* WORK ITEM *
Using the data below, copy out all lines with the word "isSelectAll".

* DATA EXCERPTS *
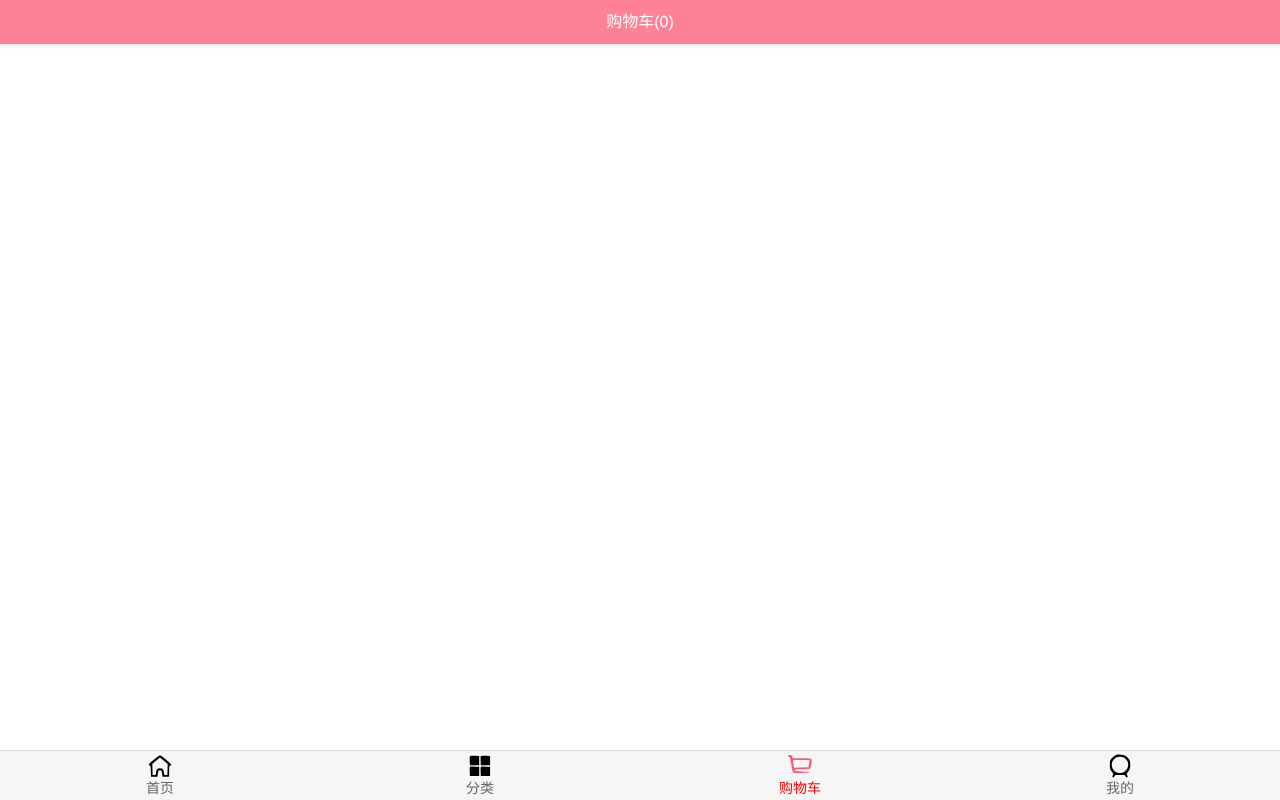
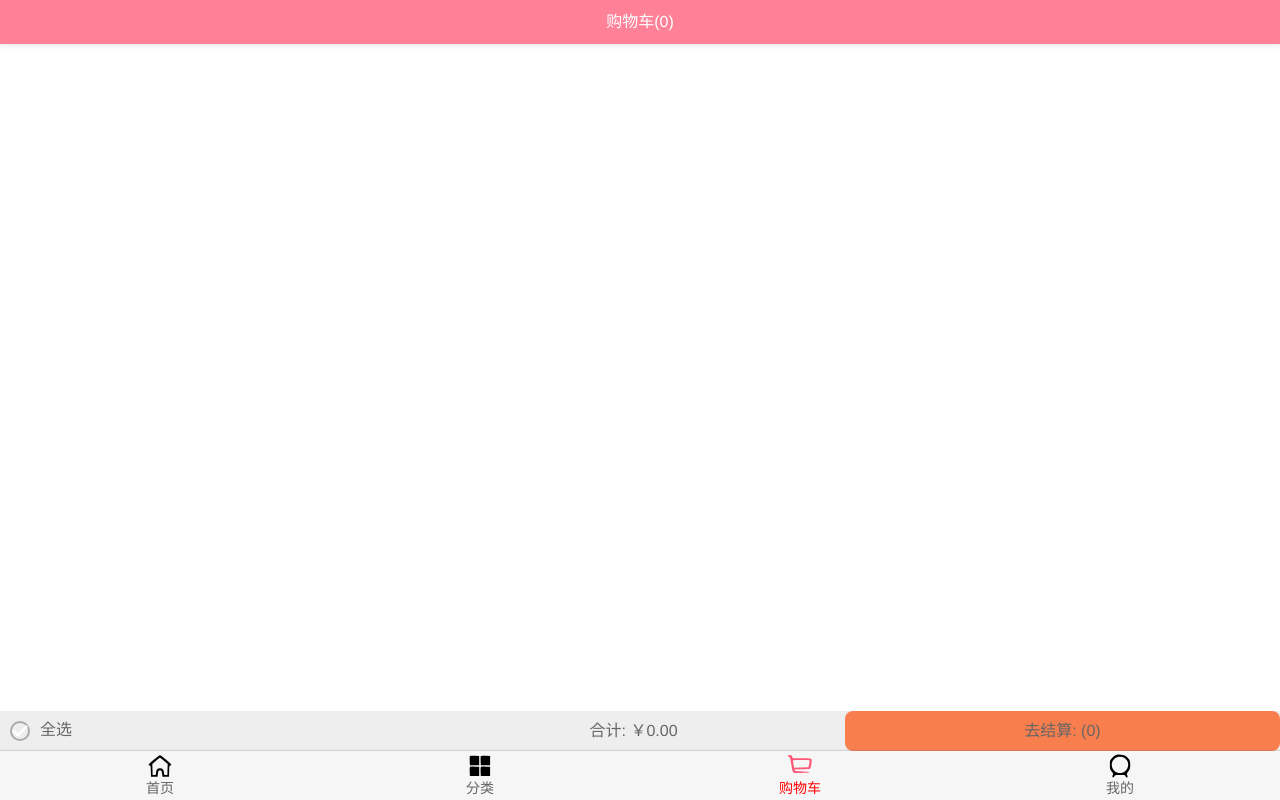
Before and after one commit to lanzirong/supermall, a Vue app: page /cart in a window 1280 px wide. Built offline with nearby package versions, Linux system fonts and the light colour scheme.

Commit message:
完成购物车页面

```diff
--- /dev/null
+++ b/src/components/content/checkButton/CheckButton.vue
@@ -0,0 +1,29 @@
+<template>
+    <div class="check-button" :class="{check: isChecked}">
+        <img src="~assets/img/cart/tick.svg" alt="">
+    </div>
+</template>
+
+<script>
+export default {
+    props:{
+        isChecked:{
+            type: Boolean,
+            default(){
+                return false
+            }
+        }
+    }
+}
+</script>
+
+<style scoped>
+    .check-button{
+        border-radius: 50%;
+        border: 2px solid #aaa;
+    }
+    .check{
+        border-color: var(--color-high-text);
+        background-color: var(--color-high-text);
+    }
+</style>
--- a/src/store/actions.js
+++ b/src/store/actions.js
@@ -15,5 +15,12 @@
             // state.cartList.push(payload)
             context.commit('addToCart',payload)
         }
+    },
+    cancelAll({state,commit},{isSelectAll}){
+        if(isSelectAll){
+            commit('cancelSelect')
+        }else{
+            commit('selectAll')
+        }
     }
 }
--- a/src/store/getters.js
+++ b/src/store/getters.js
@@ -4,5 +4,12 @@
     },
     getCartList(state){
         return state.cartList
+    },
+    getCartTotalPrice(state){
+        return state.cartList.filter((elem) => {
+                    return elem.checked === true
+                }).reduce((a,b) => {
+                    return a + b.price * b.count
+                },0)
     }
 }
--- a/src/store/mutations.js
+++ b/src/store/mutations.js
@@ -4,5 +4,15 @@
     },
     addToCart(state,payload){
         state.cartList.push(payload)
+    },
+    cancelSelect(state){
+        state.cartList.forEach(element => {
+            element.checked = false
+        });
+    },
+    selectAll(state){
+        state.cartList.forEach(element => {
+            element.checked = true
+        })
     }
 }
--- a/src/views/cart/Cart.vue
+++ b/src/views/cart/Cart.vue
@@ -3,15 +3,28 @@
     <nav-bar class="nav-bar">
       <div slot='center'>购物车({{length}})</div>
     </nav-bar>
+    <cart-list></cart-list>
+    <cart-bottom-bar></cart-bottom-bar>
   </div>
 </template>
 
 <script>
 import NavBar from 'components/common/navbar/NavBar.vue'
+import CartBottomBar from './chidlComps/CartBottomBar.vue'
+
+import CartList from './chidlComps/CartList.vue'
+
 import { mapGetters } from 'vuex'
+
+
 export default {
+  updated(){
+
+  },
   components: {
     NavBar,
+    CartList,
+    CartBottomBar,
   },
   computed:{
     // cartLength(){
@@ -23,12 +36,18 @@
       length: 'getCartLength',
       list: 'getCartList'
     })
+  },
+  methods:{
+
   }
 
 }
 </script>
 
 <style scoped>
+  .cart{
+    height: 100vh;
+  }
   .nav-bar{
     background-color: var(--color-tint);
     color: #fff;
--- /dev/null
+++ b/src/views/cart/chidlComps/CartBottomBar.vue
@@ -0,0 +1,84 @@
+<template>
+  <div class="bottom-bar">
+    <div class="check-content">
+        <check-button
+            :isChecked="isSelectAll"
+            class="check-btn"
+            @click.native="cancelSelectAll"
+        ></check-button>
+        <span>全选</span>
+    </div>
+    <div class="total-price">
+        合计: ￥{{totalPrice.toFixed(2)}}
+    </div>
+    <div class="calculate">
+        去结算: ({{checkLength}})
+    </div>
+  </div>
+</template>
+
+<script>
+import CheckButton from 'components/content/checkButton/CheckButton.vue'
+import { mapGetters } from 'vuex'
+export default {
+  components: {
+      CheckButton,
+    },
+  computed:{
+      ...mapGetters({
+          totalPrice: 'getCartTotalPrice',
+          cartLength: 'getCartLength'
+      }),
+      checkLength(){
+          return this.$store.state.cartList.filter(item => item.checked).length
+      },
+      isSelectAll(){
+          if(this.cartLength === 0) return false;
+          return this.$store.state.cartList.filter( item => item.checked ).length === this.cartLength
+      }
+  },
+  methods:{
+      cancelSelectAll(){
+          this.$store.dispatch('cancelAll',{
+              isSelectAll: this.isSelectAll
+          })
+      }
+  }
+
+}
+</script>
+
+<style scoped>
+    .bottom-bar{
+        position: relative;
+        height: 40px;
+        left: 0;
+        right: 0;
+        background-color: #eee;
+        display: flex;
+        justify-content: space-between;
+        align-items: center;
+    }
+    .check-content{
+        display: flex;
+        justify-content: flex-start;
+        width: 33%;
+    }
+    .check-content .check-btn{
+        width: 20px;
+        height: 20px;
+        margin: 0 10px 0;
+    }
+    .total-price{
+        text-align: center;
+        width: 33%
+    }
+    .calculate{
+        line-height: 40px;
+        height: 100%;
+        width: 34%;
+        text-align: center;
+        background-color: rgb(248, 126, 78);
+        border-radius: 8px;
+    }
+</style>
--- /dev/null
+++ b/src/views/cart/chidlComps/CartList.vue
@@ -0,0 +1,55 @@
+<template>
+  <div class="cart-list">
+    <scroll class="content" ref="scroll">
+        <cart-list-item
+            v-for="(item,index) in cartList"
+            :key="index"
+            :product="item"
+        ></cart-list-item>
+    </scroll>
+  </div>
+</template>
+
+<script>
+import CartListItem from './CartListItem.vue'
+
+import { mapGetters } from 'vuex'
+import Scroll from 'components/common/scroll/Scroll.vue'
+
+
+export default {
+    updated(){
+
+    },
+    components:{
+        CartListItem,
+        Scroll,
+    },
+    computed:{
+        ...mapGetters({
+            cartList: 'getCartList'
+        })
+    },
+    methods:{
+
+    },
+    activated(){
+        this.$refs.scroll.refresh()
+    }
+}
+</script>
+
+<style scoped>
+    .cart-list{
+        height: calc( 100% - 49px - 44px - 40px);
+    }
+    .content{
+        overflow: hidden;
+
+        position: absolute;
+        top: 44px;
+        left: 0;
+        right: 0;
+        bottom: 89px;
+    }
+</style>
--- /dev/null
+++ b/src/views/cart/chidlComps/CartListItem.vue
@@ -0,0 +1,113 @@
+<template>
+  <div id="cart-list-item">
+      <div class="item-selector">
+          <check-button
+            :is-checked="product.checked"
+            @checkBtnClick="checkedChange"
+            @click.native="clickCheck"
+          ></check-button>
+      </div>
+      <div class="item-img">
+          <img :src="product.image" alt="商品图片">
+      </div>
+      <div class="item-info">
+          <div class="item-title">
+              {{product.title}}
+          </div>
+          <div class="item-desc">
+              {{product.desc}}
+          </div>
+          <div class="info-bottom">
+              <div class="item-price left">
+                ￥{{product.price}}
+              </div>
+              <div class="item-count right">
+                  ✖{{product.count}}
+              </div>
+          </div>
+      </div>
+  </div>
+</template>
+
+<script>
+import CheckButton from 'components/content/checkButton/CheckButton'
+
+export default {
+  data(){
+      return {
+          itemCheck: false,
+      }
+  },
+  components: {
+      CheckButton,
+    },
+    props:{
+        product:{
+            type: Object,
+            default(){
+                return {}
+            }
+        }
+    },
+    computed:{
+
+    },
+    methods:{
+        checkedChange(){
+            this.itemCheck = !this.itemCheck
+        },
+        clickCheck(){
+            this.product.checked = !this.product.checked
+        }
+    }
+}
+</script>
+
+<style scoped>
+    #cart-list-item{
+        width: 100%;
+        display: flex;
+        font-size: 0;
+        padding: 5px;
+        border-bottom: 1px solid #ccc;
+    }
+    .item-selector{
+        width: 20px;
+        display: flex;
+        justify-content: center;
+        align-items: center;
+    }
+    .item-info{
+        font-size: 17px;
+        color: #333;
+        padding: 5px 10px;
+        position: relative;
+        overflow: hidden;
+    }
+    .item-title, .item-desc{
+        overflow: hidden;
+        white-space: nowrap;
+        text-overflow: ellipsis;
+    }
+    .item-img{
+        padding: 5px;
+    }
+    .item-img img{
+        height: 100px;
+    }
+    .item-info .item-desc{
+        font-size: 14px;
+        color: #666;
+        margin-top: 15px;
+    }
+    .info-bottom{
+        margin-top: 10px;
+        position: absolute;
+        bottom: 10px;
+        left: 10px;
+        right: 10px;
+    }
+    .info-bottom .item-price{
+        color: orangered;
+    }
+</style>
--- a/src/views/detail/Detail.vue
+++ b/src/views/detail/Detail.vue
@@ -158,6 +158,7 @@
             product.desc = this.goods.desc
             product.price = this.goods.realPrice
             product.iid = this.iid
+            product.checked = true
 
             //2.将商品添加到购物车
             this.$store.dispatch('addCart',product)
--- a/src/views/home/Home.vue
+++ b/src/views/home/Home.vue
@@ -39,7 +39,6 @@
 import TabControl from 'components/content/tabControl/TabControl'
 import GoodsList from 'components/content/goods/GoodsList'
 import Scroll from 'components/common/scroll/Scroll'
-import BackTop from 'components/content/backTop/BackTop.vue'
 
 import { getHomeMultidata, getHomeGoods } from 'network/home'
 import { debounce } from 'common/utils'
```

* SOLUTION TO THIS PROBLEM *
+    cancelAll({state,commit},{isSelectAll}){
+        if(isSelectAll){
+            :isChecked="isSelectAll"
+      isSelectAll(){
+              isSelectAll: this.isSelectAll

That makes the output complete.